▶ **WORK REQUEST**
Copy whichever lines of the data hold the word "Anthropic".

════════════════

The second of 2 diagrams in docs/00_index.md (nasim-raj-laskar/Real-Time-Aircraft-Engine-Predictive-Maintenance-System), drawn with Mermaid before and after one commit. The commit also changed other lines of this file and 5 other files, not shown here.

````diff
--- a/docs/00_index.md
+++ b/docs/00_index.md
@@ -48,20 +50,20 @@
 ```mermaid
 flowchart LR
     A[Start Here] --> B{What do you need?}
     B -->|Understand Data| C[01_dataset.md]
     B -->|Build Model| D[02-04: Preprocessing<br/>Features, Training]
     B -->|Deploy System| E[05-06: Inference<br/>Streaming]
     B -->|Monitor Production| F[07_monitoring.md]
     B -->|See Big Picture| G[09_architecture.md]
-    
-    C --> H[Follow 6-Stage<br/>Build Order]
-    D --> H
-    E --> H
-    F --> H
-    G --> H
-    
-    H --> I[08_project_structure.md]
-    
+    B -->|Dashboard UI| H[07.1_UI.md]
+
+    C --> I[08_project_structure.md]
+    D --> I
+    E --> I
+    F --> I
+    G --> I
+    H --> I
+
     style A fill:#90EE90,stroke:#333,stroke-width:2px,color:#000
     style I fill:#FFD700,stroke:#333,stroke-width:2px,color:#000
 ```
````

════════════════

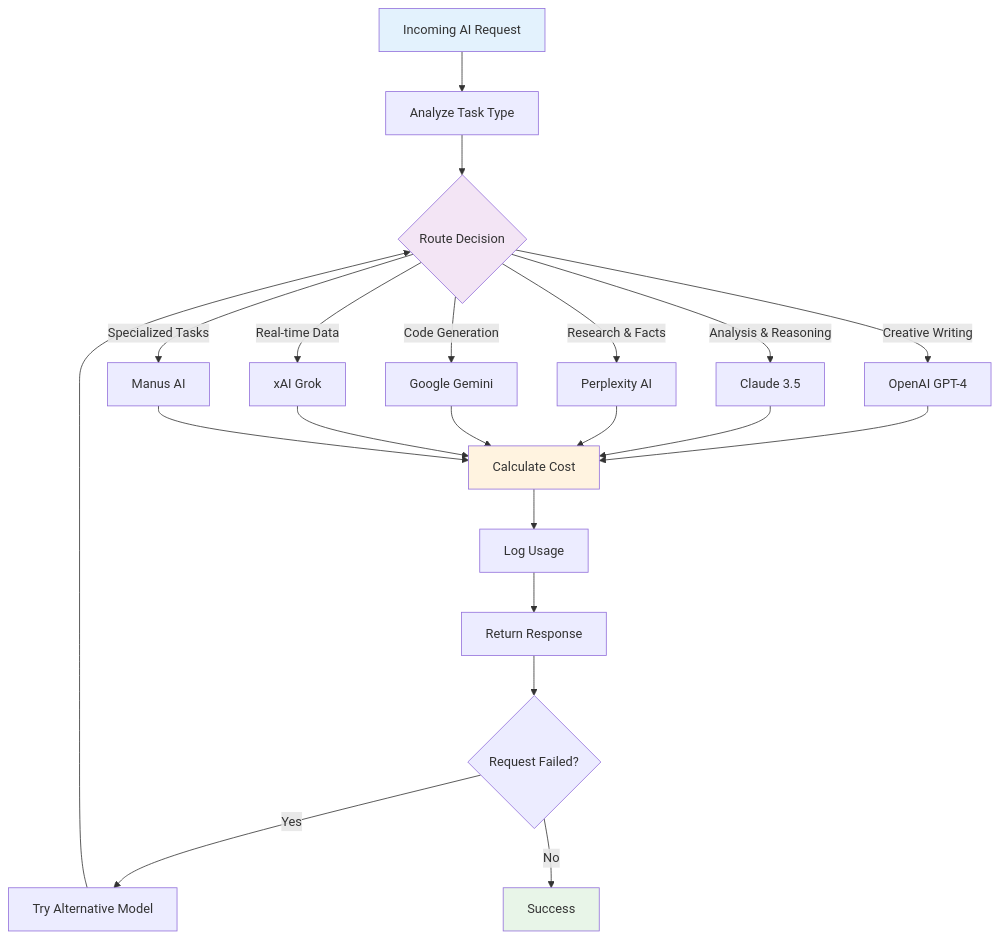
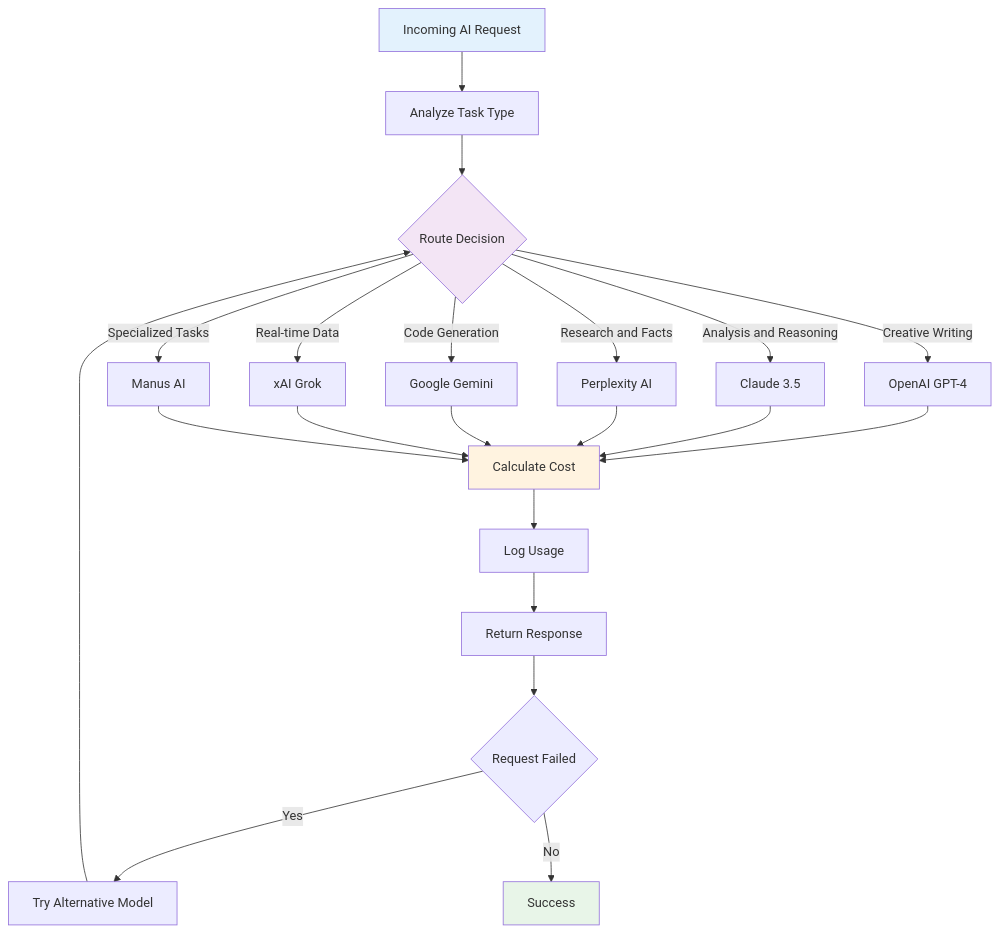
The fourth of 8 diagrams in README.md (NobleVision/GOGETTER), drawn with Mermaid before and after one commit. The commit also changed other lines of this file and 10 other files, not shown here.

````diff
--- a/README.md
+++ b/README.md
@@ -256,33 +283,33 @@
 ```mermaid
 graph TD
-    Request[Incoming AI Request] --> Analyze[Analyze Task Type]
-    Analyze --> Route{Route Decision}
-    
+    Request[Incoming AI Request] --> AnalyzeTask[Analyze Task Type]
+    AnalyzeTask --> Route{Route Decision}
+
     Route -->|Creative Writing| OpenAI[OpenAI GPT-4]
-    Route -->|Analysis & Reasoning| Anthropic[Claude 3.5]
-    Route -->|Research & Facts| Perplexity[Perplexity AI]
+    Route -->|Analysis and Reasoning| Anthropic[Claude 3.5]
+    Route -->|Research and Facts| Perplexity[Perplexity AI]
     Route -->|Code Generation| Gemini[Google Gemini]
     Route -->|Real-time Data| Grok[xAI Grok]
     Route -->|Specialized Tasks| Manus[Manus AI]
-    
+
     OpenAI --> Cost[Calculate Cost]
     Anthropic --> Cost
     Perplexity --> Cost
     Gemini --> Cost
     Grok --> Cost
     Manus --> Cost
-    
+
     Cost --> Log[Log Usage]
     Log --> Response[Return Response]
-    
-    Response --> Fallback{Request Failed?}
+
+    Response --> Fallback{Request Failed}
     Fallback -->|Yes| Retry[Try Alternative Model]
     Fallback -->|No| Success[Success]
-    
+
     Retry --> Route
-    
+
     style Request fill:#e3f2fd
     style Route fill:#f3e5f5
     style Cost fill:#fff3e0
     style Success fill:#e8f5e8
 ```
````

════════════════

▶ **RESPONSE**
-    Route -->|Analysis & Reasoning| Anthropic[Claude 3.5]
+    Route -->|Analysis and Reasoning| Anthropic[Claude 3.5]
     Anthropic --> Cost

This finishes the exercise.